In the wake of the natural disaster, the House Appropriations Committee created a Special Subcommittee on Rehabilitation of Flood Stricken Areas to investigate the different strategies and costs of relief for flood victims. Because flooding posed such a high risk in many low-lying areas of the country, few if any private insurers offered affordable protections for flood damage. The flood insurance program sought by supporters like Benton would have lessened the risk by using federal money to subsidize a pool of subscribers which would help defray the cost for homeowners and business owners. During its hearings, the subcommittee heard from a number of witnesses and experts. Soon word got out about the varied levels of assistance the special subcommittee was considering. One idea was to create a federal flood insurance program. Benton sent his striking artistic petition in an effort to persuade both the special subcommittee and the House in general to provide the broadest possible help to the victims in the Midwest.
Unfortunately for Benton, however, his petition arrived too late. By the time it landed on Capitol Hill, the appropriations bill passed by the House of Representatives did not include the federal flood insurance program. A frustrated Benton lamented the decision: “The congress has millions to spend . . . but not one cent for human suffering.”
Benton never petitioned Congress again, but one Representative found a way to keep his lithograph working on behalf of flood victims. Richard Walker Bolling of Missouri gathered discarded petitions and later auctioned them in Kansas City, donating the proceeds to flood survivors. Benton’s original work, Flood Disaster (Homecoming–Kaw Valley), had an afterlife, too. A prominent Kansas City family purchased it, and later exhibited it in Kansas and New York.
In May 1952 Congress approved the appropriations bill with $55 million dollars in aid for flood victims. Eventually, as a result of more flooding and other natural disasters—specifically Hurricane Betsy, which caused damage to Florida and the Gulf Coast in 1965—Congress created a National Flood Insurance Program as part of the National Flood Insurance Act of 1968.

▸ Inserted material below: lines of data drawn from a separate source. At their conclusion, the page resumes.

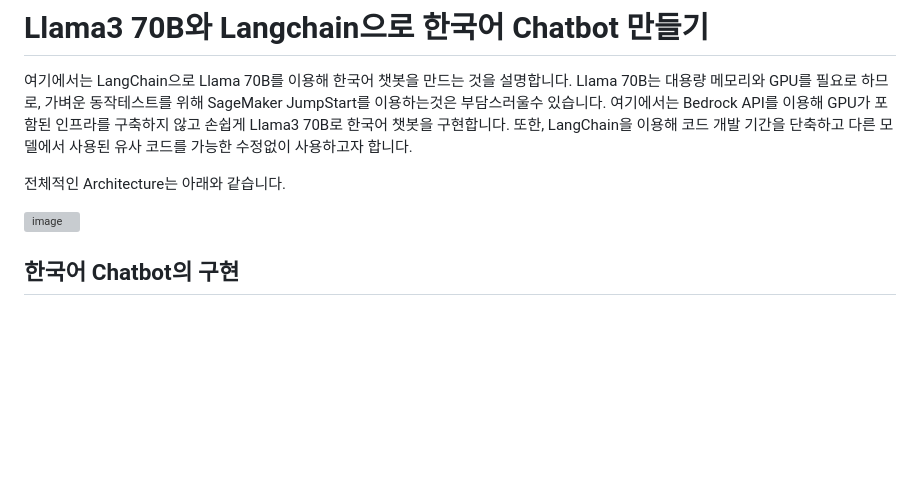
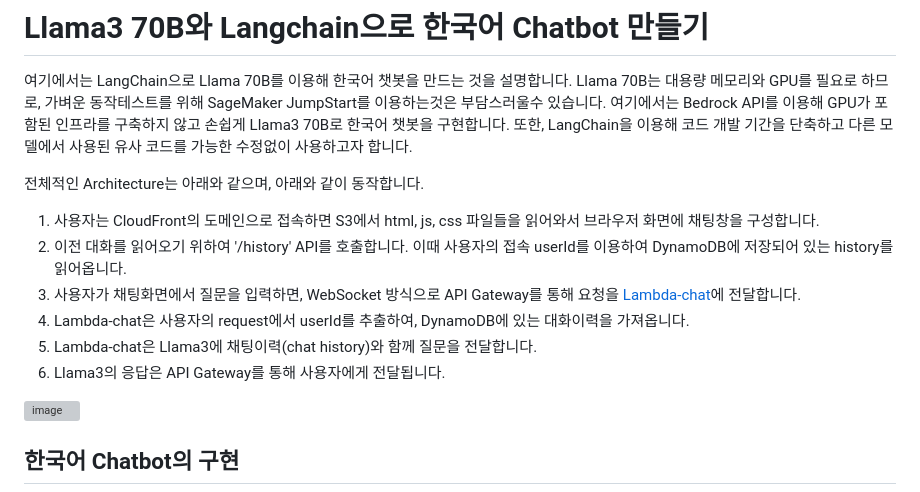
Before and after one commit to kyopark2014/llama3-70b-langchain, a Markdown page: README.md, the part around the change. Drawn GitHub-style; blank space fills up the shorter version; grey boxes are pictures that could not be loaded.

```diff
--- a/README.md
+++ b/README.md
@@ -2,8 +2,13 @@
 
 여기에서는 LangChain으로 Llama 70B를 이용해 한국어 챗봇을 만드는 것을 설명합니다. Llama 70B는 대용량 메모리와 GPU를 필요로 하므로, 가벼운 동작테스트를 위해 SageMaker JumpStart를 이용하는것은 부담스러울수 있습니다. 여기에서는 Bedrock API를 이용해 GPU가 포함된 인프라를 구축하지 않고 손쉽게 Llama3 70B로 한국어 챗봇을 구현합니다. 또한, LangChain을 이용해 코드 개발 기간을 단축하고 다른 모델에서 사용된 유사 코드를 가능한 수정없이 사용하고자 합니다.
 
-전체적인 Architecture는 아래와 같습니다.
-
+전체적인 Architecture는 아래와 같으며, 아래와 같이 동작합니다.
+1) 사용자는 CloudFront의 도메인으로 접속하면 S3에서 html, js, css 파일들을 읽어와서 브라우저 화면에 채팅창을 구성합니다.
+2) 이전 대화를 읽어오기 위하여 '/history' API를 호출합니다. 이때 사용자의 접속 userId를 이용하여 DynamoDB에 저장되어 있는 history를 읽어옵니다.
+3) 사용자가 채팅화면에서 질문을 입력하면, WebSocket 방식으로 API Gateway를 통해 요청을 [Lambda-chat](./lambda-chat-ws/lambda_function.py)에 전달합니다.
+4) Lambda-chat은 사용자의 request에서 userId를 추출하여, DynamoDB에 있는 대화이력을 가져옵니다.
+5) Lambda-chat은 Llama3에 채팅이력(chat history)와 함께 질문을 전달합니다.
+6) Llama3의 응답은 API Gateway를 통해 사용자에게 전달됩니다.
 
 ![image](https://github.com/kyopark2014/llama3-70b-langchain/assets/52392004/ed87b5ee-2af6-4ddc-8c63-6fb2837c3735)
 
```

Sources: Letter from Thomas Hart Benton to Congressman, October 13, 1951; Hearings Before the Special Subcommittee on Rehabilitation of Flood Stricken Areas, Rehabilitation of Flood-Stricken Areas, 82nd Cong., 1st sess. (September, 1951); Council Grove Republican (Council Grove), October 18, 1951; Washington Post, October 6, 1967; Henry Adams, “Flood Disaster (Homecoming–Kaw Valley),” Sotheby’s Catalog, May 19, 2011.Follow @USHouseHistory